In the entries below, how many lines include "settingsBox"? Reply with the number and nothing more.

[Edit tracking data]
►
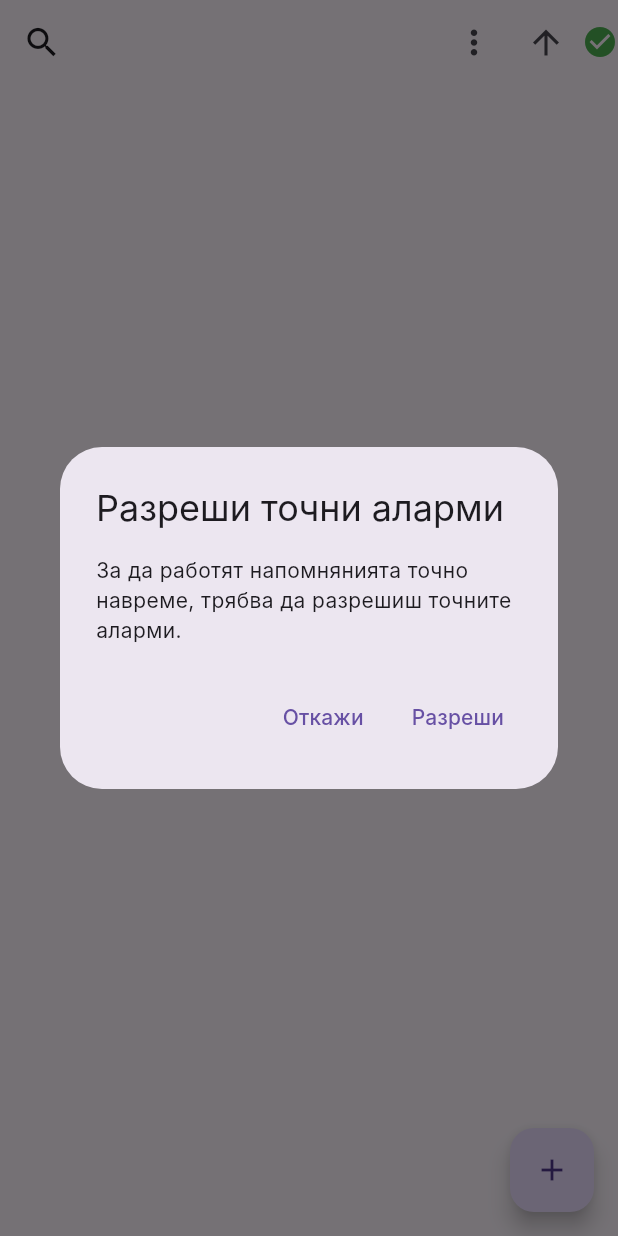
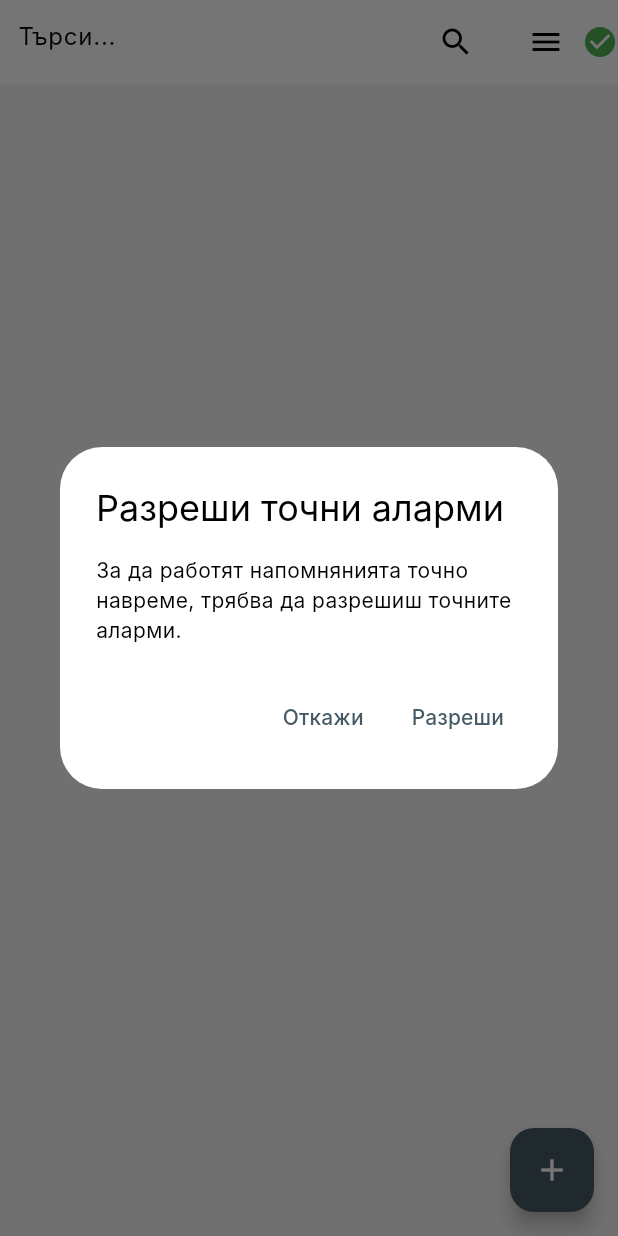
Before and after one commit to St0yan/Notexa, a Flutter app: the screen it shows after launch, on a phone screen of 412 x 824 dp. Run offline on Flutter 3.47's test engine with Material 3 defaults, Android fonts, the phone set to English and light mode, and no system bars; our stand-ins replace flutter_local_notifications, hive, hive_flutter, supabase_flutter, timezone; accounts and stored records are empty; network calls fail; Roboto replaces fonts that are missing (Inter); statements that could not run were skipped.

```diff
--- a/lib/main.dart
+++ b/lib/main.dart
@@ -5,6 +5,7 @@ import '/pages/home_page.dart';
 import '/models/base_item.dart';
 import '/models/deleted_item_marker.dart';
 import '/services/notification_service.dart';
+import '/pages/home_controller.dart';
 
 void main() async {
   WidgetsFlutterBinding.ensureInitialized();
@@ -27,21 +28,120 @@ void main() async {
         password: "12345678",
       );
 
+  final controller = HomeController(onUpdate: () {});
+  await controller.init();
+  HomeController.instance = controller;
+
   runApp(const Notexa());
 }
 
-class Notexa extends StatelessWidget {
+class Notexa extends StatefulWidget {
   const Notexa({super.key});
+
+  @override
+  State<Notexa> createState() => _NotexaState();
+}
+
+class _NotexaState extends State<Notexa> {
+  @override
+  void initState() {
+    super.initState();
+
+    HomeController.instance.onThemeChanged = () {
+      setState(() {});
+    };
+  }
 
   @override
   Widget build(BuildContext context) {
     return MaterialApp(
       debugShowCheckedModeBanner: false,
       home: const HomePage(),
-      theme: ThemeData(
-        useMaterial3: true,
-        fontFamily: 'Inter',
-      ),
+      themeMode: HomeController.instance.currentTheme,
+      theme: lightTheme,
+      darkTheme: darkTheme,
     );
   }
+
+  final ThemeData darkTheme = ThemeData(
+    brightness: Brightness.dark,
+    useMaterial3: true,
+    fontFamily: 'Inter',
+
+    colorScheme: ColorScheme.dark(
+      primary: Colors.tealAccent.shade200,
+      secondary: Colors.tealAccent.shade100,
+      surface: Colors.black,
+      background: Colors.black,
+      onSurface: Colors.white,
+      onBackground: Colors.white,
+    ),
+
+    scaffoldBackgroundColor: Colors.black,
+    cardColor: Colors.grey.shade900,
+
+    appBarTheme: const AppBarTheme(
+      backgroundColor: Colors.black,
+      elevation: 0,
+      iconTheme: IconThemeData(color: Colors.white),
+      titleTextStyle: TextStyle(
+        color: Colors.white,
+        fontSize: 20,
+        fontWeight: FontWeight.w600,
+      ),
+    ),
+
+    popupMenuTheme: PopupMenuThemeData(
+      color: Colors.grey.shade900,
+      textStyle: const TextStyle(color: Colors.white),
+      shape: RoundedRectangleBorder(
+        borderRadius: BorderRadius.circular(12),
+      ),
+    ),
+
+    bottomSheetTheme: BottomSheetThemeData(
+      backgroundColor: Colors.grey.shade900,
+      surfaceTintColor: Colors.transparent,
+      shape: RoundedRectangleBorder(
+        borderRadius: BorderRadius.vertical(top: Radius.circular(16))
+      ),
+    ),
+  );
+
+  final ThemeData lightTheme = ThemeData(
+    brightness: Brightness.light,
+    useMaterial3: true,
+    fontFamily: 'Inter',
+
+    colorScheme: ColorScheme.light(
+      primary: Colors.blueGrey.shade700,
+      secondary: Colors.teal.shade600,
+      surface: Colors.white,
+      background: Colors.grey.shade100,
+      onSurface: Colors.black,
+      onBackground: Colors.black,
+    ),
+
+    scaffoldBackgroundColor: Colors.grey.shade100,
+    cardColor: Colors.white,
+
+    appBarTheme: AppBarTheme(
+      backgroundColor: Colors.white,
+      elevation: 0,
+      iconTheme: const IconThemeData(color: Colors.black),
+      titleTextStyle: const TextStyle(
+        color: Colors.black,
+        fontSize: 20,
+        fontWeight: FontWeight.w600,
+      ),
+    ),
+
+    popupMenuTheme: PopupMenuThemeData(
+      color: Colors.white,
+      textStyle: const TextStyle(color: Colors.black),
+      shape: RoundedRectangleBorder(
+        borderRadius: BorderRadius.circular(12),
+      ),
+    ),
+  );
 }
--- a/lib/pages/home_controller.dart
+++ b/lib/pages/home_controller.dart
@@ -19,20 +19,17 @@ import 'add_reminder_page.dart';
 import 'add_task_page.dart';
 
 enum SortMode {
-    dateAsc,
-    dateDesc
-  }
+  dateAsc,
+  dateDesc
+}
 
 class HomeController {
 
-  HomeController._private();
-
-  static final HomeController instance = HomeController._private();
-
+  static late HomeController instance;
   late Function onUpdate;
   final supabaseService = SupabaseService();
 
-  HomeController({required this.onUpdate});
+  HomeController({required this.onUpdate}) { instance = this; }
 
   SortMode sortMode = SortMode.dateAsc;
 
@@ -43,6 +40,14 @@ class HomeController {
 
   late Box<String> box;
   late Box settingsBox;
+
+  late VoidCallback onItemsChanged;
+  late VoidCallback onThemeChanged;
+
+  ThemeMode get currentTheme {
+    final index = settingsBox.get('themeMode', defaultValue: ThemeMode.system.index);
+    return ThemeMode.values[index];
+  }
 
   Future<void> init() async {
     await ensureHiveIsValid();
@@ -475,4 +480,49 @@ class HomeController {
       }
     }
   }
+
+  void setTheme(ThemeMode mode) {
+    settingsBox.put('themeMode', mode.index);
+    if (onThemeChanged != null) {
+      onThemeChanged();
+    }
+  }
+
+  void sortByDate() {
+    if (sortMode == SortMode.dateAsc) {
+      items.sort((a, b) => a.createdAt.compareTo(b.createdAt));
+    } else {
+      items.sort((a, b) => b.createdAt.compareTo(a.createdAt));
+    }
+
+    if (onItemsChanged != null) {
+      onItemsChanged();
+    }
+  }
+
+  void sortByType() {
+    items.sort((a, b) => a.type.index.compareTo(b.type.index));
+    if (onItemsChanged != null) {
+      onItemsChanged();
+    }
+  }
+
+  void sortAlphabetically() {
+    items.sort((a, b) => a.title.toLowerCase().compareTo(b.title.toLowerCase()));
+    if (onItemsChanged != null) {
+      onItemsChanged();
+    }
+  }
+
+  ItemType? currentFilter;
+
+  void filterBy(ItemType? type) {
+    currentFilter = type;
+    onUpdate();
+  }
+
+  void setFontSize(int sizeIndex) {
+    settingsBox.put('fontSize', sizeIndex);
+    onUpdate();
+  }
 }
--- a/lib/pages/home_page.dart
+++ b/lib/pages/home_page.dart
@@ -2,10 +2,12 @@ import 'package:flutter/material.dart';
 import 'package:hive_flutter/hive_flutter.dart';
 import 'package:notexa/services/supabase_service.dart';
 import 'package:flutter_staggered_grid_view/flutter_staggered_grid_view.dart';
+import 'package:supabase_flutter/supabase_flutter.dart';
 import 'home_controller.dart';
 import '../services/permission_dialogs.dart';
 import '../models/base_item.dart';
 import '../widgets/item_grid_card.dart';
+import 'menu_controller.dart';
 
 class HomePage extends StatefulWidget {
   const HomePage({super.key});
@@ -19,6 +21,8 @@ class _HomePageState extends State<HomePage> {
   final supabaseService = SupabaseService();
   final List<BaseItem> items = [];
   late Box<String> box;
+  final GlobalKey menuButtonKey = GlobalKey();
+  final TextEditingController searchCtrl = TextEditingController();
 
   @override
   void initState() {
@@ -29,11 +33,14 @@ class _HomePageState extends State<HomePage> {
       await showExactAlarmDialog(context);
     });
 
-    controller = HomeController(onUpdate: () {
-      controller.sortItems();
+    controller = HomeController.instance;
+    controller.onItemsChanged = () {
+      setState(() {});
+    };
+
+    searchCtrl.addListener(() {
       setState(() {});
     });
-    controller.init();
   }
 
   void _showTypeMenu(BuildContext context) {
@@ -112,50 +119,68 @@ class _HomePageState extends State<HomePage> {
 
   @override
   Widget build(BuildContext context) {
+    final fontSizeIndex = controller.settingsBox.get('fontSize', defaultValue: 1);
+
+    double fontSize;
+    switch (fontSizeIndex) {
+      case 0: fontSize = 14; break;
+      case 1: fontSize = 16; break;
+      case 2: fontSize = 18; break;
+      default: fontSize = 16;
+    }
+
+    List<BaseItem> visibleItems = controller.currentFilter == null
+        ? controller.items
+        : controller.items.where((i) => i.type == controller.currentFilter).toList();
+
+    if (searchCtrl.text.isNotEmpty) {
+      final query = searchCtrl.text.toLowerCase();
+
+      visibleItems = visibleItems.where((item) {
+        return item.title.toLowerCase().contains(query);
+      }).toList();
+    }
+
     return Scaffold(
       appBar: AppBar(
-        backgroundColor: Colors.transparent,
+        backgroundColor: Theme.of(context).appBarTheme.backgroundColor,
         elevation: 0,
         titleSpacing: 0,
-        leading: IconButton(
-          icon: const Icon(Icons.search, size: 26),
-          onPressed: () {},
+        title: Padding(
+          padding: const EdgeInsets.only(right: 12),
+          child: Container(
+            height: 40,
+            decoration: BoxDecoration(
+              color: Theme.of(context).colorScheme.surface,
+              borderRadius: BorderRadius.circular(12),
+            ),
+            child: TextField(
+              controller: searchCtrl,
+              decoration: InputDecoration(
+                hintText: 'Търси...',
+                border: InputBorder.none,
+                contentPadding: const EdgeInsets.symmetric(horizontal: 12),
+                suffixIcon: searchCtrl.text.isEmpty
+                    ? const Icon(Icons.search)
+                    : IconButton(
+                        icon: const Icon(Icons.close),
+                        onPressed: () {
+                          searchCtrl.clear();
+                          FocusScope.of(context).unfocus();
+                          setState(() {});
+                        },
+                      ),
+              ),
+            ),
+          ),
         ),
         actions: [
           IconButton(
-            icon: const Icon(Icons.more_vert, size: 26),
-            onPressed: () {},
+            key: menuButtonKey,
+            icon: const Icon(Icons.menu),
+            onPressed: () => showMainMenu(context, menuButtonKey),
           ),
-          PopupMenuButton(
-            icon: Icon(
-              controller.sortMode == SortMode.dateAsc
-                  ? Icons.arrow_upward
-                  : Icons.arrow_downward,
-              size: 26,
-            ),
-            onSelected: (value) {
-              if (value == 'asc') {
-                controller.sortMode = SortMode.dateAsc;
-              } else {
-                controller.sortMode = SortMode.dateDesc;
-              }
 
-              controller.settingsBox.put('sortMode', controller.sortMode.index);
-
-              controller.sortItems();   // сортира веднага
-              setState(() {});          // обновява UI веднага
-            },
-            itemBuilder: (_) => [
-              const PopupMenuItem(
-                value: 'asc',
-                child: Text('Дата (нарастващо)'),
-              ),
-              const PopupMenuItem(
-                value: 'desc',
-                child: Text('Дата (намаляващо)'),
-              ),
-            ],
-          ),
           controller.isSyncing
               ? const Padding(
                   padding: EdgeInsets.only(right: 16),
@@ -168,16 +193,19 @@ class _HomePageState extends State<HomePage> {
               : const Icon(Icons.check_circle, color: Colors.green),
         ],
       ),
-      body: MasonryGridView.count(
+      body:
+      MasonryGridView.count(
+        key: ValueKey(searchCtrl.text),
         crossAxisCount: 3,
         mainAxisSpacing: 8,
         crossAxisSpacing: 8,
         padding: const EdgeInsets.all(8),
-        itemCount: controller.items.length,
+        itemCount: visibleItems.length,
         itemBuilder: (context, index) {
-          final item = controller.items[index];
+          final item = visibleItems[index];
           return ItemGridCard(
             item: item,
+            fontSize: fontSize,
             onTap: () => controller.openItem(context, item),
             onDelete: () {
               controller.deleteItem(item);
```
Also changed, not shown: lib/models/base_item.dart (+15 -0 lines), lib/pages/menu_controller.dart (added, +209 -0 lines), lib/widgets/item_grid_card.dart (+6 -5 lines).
◄
## Response area
6